[Start of Attachment]
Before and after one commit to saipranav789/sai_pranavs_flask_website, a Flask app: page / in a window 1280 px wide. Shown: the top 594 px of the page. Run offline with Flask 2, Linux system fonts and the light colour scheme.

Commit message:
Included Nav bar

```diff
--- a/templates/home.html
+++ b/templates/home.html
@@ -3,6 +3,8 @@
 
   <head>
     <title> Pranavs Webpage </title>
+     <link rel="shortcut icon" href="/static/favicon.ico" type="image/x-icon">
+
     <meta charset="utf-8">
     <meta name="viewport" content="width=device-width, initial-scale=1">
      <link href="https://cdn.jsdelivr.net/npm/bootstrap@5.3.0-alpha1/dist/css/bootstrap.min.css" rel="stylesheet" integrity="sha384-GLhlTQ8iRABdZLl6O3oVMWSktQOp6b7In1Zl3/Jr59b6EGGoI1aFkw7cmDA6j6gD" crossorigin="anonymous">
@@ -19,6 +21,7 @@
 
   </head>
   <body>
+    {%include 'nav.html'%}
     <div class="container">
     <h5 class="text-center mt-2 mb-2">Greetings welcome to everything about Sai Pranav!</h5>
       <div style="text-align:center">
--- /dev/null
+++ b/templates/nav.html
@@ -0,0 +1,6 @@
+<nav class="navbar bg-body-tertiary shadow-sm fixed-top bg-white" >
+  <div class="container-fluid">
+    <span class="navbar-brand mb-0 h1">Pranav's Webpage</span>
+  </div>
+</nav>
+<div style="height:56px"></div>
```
[End of Attachment]
_Task details_: Copy out each line of the material above that holds the word "templates".

_Exercise result_:
--- a/templates/home.html
+++ b/templates/home.html
+++ b/templates/nav.html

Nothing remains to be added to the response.